Mitt Romney hasn’t been shy lately about criticizing President Obama over high gas prices. Last month, the presumptive GOP presidential nominee even accused Obama of deliberately trying to “drive up the cost of energy” in order to encourage the use of renewable sources.
And yet, with the summer driving season nearly upon us, Romney and his party are showing no interest whatsoever in one surefire way to ease the burden of high gas prices: mass transit.
According to a new report by the American Public Transportation Association (APTA) and a coalition of elected officials that supports more infrastructure spending, increases or volatility in gas prices cause mass transit ridership – already on the rise in recent years -- to spike, as people look for cheaper ways to get around. But the report also notes that most transit systems are already stretched thin, after cash-strapped state and local governments cut funding in recent years .
Congress is currently considering reauthorizing a major transportation funding bill. But instead of boosting spending on mass transit to deal with the coming crunch – as well as to help fix our infrastructure deficit and perhaps even stimulate the economy -- House Republicans want to move in the other direction. They’ve proposed cutting funding for mass transit and for other alternatives to driving, like sidewalks and bike lanes. For good measure, they also want to eliminate environmental safeguards, and tack on an irrelevant approval of the Keystone XL oil pipeline.
Transportation policy was once a fairly bipartisan process. But in recent years, it’s been politicized by congressional Republicans, and has become another area of partisan gridlock. The result is that the transportation bill – whose renewal used to be fairly routine -- has been temporarily extended, rather than passed outright, eight times since it expired in 2009.
As for Romney, his only substantive comments on transportation have been to pledge that he’d eliminate funding for Amtrak, in order to help balance the budget. (Doing so would save about $2.2 billion year – a drop in the bucket compared to the total federal budget deficit for fiscal year 2012, which is $1.1 trillion).
It wasn’t always this way.

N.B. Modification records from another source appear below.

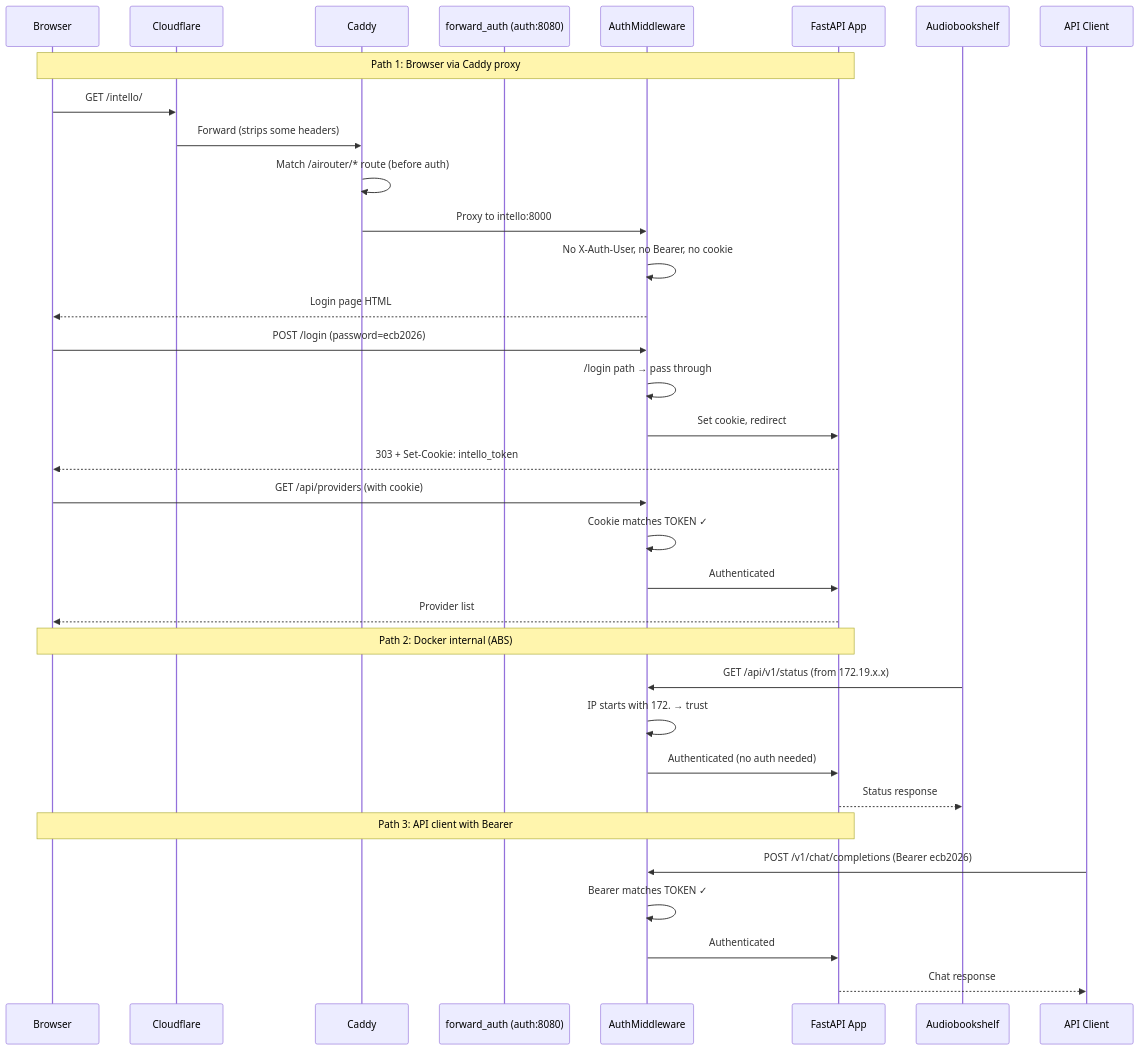
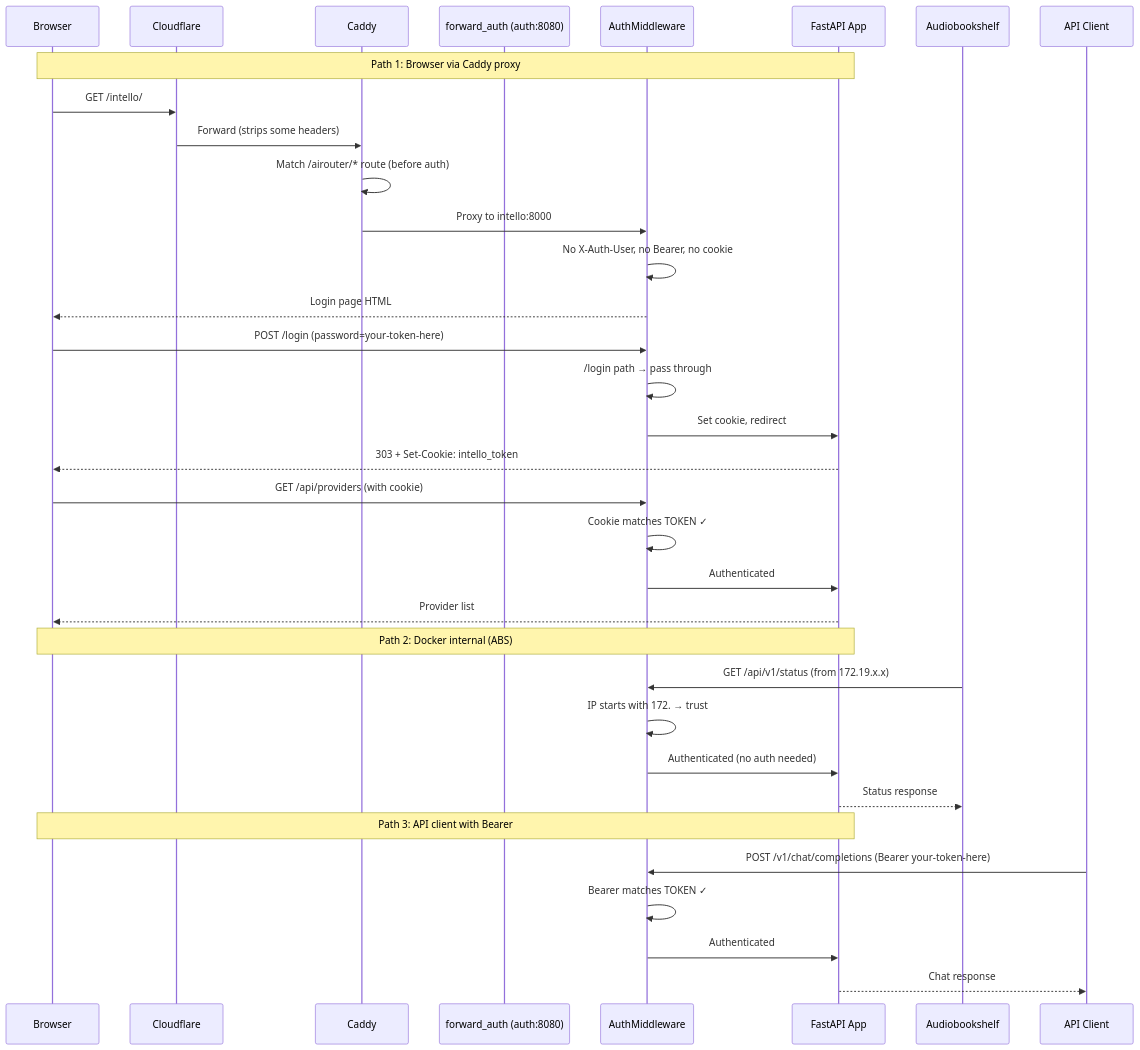
The seventh of 7 diagrams in docs/design.md (collaed/intello), drawn with Mermaid before and after one commit. The commit also changed other lines of this file and 4 other files, not shown here.

````diff
--- a/docs/design.md
+++ b/docs/design.md
@@ -368,41 +368,41 @@
 ```mermaid
 sequenceDiagram
     participant B as Browser
     participant CF as Cloudflare
     participant C as Caddy
     participant FA as forward_auth (auth:8080)
     participant AM as AuthMiddleware
     participant App as FastAPI App
 
     Note over B,App: Path 1: Browser via Caddy proxy
     B->>CF: GET /intello/
     CF->>C: Forward (strips some headers)
     C->>C: Match /airouter/* route (before auth)
     C->>AM: Proxy to intello:8000
     AM->>AM: No X-Auth-User, no Bearer, no cookie
     AM-->>B: Login page HTML
 
-    B->>AM: POST /login (password=ecb2026)
+    B->>AM: POST /login (password=your-token-here)
     AM->>AM: /login path → pass through
     AM->>App: Set cookie, redirect
     App-->>B: 303 + Set-Cookie: intello_token
 
     B->>AM: GET /api/providers (with cookie)
     AM->>AM: Cookie matches TOKEN ✓
     AM->>App: Authenticated
     App-->>B: Provider list
 
     Note over B,App: Path 2: Docker internal (ABS)
     participant ABS as Audiobookshelf
     ABS->>AM: GET /api/v1/status (from 172.19.x.x)
     AM->>AM: IP starts with 172. → trust
     AM->>App: Authenticated (no auth needed)
     App-->>ABS: Status response
 
     Note over B,App: Path 3: API client with Bearer
     participant API as API Client
-    API->>AM: POST /v1/chat/completions (Bearer ecb2026)
+    API->>AM: POST /v1/chat/completions (Bearer your-token-here)
     AM->>AM: Bearer matches TOKEN ✓
     AM->>App: Authenticated
     App-->>API: Chat response
 ```
````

Back when Romney was a moderate, during his first two years as governor of Massachusetts, he was an advocate of smart growth and support for public transportation. But as on so many issues, Romney has moved rightward to placate the GOP base, to whom investments in infrastructure projects are tantamount to socialism.
If Romney and his party meant what they said about reducing our dependence on foreign oil, they’d be eager to invest in alternatives to driving. Instead, they seem more interested in scoring political points.
Ben Adler is a contributing writer for The Nation and federal policy correspondent for Next American City